It is a bit too naive to expect to give easily a semantics of types as set of terms and contexts operating on them. It can be done for some sufficiently well-behaved languages, but you will have/need some additional structure. For example, the set of contexts that could be denoted by K(T) for some T needs to be closed over some reasonable operations (of compositional construction of contexts from other contexts). For example if you have tuples/products in your language and K1, K2 are contexts, (\x -> (K1[x],K2[x])) also is a context. If you want a "set of contexts" to represent the "contexts at type T", it must be closed by this product operation.

But direct set-theoretic operations such as union will not necessarily preserve closure by those operators. So you don't take the union of those set-of-contexts-at-some-type, and expect to get a set-of-contexts-at-some-type; you take the closure of this union by these operations of interest. And generally this closure coincides with a form of double-negation, so indeed it makes sense to define K(A intersect B) as K(K(K(A) union K(B))) -- which is not too painful with proper notations.

You should look into the literature of realizability, which discusses those things in depth. I don't know what would be a good introductory reference, as most of the material is aimed at logicians rather than programming language people, but with your Curry-Howard glasses on you should be able to make sense of (the beginning of) Specifying Peirce's law in classical realizability, by Mauricio Guillermo and Alexandre Miquel, 2011.

free associations

Jules Jacobs : What should I read to understand this two-sidedness better?

Not sure ... really interesting questions, though. If you're in a mode to gather clues very widely -- then sort wheat from chaff after -- perhaps you won't mind low grade suggestions near lunatic fringe in quality. (Sometimes a lot of hypotheses are better, to avoid being steered by confirmation bias.)

Something about the continuation aspect (some now, some later) makes me think of boundary logic: lookup G. Spencer-Brown, Bricken, Shoup, and Kauffman. Criticisms of Spencer-Brown include 1) sounds like bunk; 2) too abstract to be useful; and 3) but that's equivalent to boolean algebra.

The rest of this is personal anecdote. I never cared for abstract algebra, but around 1981 I started looking for the highest meta level explanations I could find about why things fell into the taxonomic groupings they did. In math that led to category theory, which was really unsatisfying, since it seemed little more than naming broad patterns (probably because I didn't get it). But related to the above, arrows can be about crossing boundaries, since otherwise nothing distinguishes source and destination.

Free associating further, something about distinguishing figure and ground in art might be useful in thinking about duality with a context spin. That's all I have.

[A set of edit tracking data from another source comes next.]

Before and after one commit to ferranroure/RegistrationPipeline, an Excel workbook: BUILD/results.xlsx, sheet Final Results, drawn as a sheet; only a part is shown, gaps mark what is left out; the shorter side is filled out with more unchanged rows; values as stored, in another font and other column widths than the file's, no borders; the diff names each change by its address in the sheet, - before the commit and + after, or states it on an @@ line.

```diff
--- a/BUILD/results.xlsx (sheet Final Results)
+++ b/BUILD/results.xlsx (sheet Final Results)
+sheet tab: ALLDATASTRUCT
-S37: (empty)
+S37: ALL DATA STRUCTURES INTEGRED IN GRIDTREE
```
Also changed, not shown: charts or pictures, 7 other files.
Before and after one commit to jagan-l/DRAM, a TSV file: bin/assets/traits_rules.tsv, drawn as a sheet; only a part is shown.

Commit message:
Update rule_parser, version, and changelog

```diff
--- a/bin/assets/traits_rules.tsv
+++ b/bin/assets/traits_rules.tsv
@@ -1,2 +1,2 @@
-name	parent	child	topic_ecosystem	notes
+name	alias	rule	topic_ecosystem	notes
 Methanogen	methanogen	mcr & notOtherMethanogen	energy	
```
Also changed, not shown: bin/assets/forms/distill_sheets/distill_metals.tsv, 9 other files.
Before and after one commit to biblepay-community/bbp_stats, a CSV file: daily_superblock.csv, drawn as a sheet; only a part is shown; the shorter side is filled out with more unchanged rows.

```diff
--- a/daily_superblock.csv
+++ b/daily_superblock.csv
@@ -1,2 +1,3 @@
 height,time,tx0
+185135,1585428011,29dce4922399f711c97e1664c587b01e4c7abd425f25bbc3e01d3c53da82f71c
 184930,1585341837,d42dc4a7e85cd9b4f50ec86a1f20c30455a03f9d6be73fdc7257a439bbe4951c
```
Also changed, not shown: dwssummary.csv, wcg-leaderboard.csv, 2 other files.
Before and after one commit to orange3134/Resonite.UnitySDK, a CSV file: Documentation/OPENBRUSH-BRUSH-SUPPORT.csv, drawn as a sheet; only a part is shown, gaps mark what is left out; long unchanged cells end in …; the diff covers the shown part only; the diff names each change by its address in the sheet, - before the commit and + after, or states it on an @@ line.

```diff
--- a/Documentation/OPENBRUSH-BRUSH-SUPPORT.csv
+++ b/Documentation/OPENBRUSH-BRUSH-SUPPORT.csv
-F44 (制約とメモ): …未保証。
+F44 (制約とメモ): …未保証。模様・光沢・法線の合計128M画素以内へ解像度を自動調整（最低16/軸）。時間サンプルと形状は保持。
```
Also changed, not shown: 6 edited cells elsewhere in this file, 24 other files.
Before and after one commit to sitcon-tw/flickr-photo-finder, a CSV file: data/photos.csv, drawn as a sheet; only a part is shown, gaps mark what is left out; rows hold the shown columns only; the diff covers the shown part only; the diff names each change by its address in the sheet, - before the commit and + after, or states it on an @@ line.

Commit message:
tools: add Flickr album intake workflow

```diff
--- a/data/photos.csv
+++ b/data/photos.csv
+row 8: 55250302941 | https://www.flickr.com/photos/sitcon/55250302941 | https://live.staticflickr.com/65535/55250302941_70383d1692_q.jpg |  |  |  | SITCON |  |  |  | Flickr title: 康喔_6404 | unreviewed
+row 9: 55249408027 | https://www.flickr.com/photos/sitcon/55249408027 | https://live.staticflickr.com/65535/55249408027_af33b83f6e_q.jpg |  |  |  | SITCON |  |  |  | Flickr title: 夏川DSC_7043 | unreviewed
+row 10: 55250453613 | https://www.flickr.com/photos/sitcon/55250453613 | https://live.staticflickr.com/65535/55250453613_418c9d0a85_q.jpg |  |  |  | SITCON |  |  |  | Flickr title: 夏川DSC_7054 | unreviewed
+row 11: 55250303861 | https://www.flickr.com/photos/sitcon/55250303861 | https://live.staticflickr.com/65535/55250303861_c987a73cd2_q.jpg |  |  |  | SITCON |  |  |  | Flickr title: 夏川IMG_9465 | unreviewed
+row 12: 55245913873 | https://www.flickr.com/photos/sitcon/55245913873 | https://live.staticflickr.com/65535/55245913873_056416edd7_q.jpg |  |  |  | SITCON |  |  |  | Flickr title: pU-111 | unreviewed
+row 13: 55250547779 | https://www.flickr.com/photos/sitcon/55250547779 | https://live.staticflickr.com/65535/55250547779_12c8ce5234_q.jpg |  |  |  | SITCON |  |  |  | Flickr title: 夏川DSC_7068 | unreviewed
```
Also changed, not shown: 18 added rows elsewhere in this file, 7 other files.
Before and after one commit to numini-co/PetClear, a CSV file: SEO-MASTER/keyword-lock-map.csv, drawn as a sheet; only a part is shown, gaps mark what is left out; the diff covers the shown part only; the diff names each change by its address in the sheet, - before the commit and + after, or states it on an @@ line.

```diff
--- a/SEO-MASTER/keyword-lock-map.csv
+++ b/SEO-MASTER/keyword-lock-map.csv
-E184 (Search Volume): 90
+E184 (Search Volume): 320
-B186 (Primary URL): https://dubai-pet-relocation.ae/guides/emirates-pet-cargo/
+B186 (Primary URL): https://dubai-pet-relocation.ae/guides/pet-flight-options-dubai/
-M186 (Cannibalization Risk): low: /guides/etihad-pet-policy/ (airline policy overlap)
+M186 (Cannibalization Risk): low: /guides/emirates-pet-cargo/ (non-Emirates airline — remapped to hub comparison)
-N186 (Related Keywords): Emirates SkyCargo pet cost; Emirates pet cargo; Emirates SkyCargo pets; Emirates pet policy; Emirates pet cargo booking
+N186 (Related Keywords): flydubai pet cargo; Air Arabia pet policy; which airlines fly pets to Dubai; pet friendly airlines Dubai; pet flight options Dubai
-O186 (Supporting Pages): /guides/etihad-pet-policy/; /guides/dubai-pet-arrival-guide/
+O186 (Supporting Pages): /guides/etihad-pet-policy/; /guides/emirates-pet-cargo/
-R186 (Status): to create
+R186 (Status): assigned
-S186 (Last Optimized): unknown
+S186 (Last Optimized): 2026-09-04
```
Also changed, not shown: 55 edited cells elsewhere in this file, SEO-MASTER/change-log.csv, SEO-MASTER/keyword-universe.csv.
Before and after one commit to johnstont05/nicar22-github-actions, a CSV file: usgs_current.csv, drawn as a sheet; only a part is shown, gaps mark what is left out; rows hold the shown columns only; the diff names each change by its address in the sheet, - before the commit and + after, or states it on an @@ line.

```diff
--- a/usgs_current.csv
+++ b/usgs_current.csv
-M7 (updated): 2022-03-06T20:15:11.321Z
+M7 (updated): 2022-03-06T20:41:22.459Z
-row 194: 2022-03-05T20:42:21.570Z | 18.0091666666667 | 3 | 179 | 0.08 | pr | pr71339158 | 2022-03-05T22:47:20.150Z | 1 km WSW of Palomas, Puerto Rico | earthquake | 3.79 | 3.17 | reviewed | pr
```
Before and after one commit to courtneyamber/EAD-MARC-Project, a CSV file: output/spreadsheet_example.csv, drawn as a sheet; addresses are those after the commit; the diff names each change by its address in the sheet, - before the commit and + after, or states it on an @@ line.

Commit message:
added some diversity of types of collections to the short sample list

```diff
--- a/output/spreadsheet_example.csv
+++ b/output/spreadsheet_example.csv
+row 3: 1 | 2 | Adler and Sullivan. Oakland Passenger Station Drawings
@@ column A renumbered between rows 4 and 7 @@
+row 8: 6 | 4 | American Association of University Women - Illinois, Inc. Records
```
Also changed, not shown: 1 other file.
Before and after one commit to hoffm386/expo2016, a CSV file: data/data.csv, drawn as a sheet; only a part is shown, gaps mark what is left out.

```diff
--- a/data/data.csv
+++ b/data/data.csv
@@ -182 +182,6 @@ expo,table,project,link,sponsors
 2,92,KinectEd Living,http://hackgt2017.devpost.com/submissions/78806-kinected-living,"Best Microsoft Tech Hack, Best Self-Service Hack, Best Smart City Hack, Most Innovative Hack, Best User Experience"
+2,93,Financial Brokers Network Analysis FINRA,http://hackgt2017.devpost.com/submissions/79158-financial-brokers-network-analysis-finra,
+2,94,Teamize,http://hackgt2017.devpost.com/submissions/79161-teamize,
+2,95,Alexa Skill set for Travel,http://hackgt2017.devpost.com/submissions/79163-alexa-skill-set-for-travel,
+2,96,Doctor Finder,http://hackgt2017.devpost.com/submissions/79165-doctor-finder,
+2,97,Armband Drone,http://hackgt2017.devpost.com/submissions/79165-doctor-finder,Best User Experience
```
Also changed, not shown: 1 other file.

First, I would extend Rys' observation about category theory by suggesting that category theory alone is indeed an extremely sparse framework within which to operate. The computational view of category theory that's best known is probably Eugenio Moggi's, and the most-likely-pertinent type-theoretic view is probably Categories for Types. Be warned that the latter is certainly not an introductory text.

To the extent that the duality you observe is reflected in the distinction between Constructive and Classical logic (presence or absence of the Law of the Excluded Middle, double-negation elimination as an axiom, etc.) you might find A Formulae-as-Types Notion of Control interesting. The concrete relevance of this work is reflected in the classical extraction module for Coq, which "enriches the Coq proof assistant (version 8.2 or higher) with a set of commands to extract programs from classical proofs built in the Coq environment," vs. the built-in support for extracting programs from constructive proofs. But here I am making a pretty large set of assumptions about the extent to which the constructive/classical divide is representative of (isomorphic to?) what you mean with respect to the duality you observe.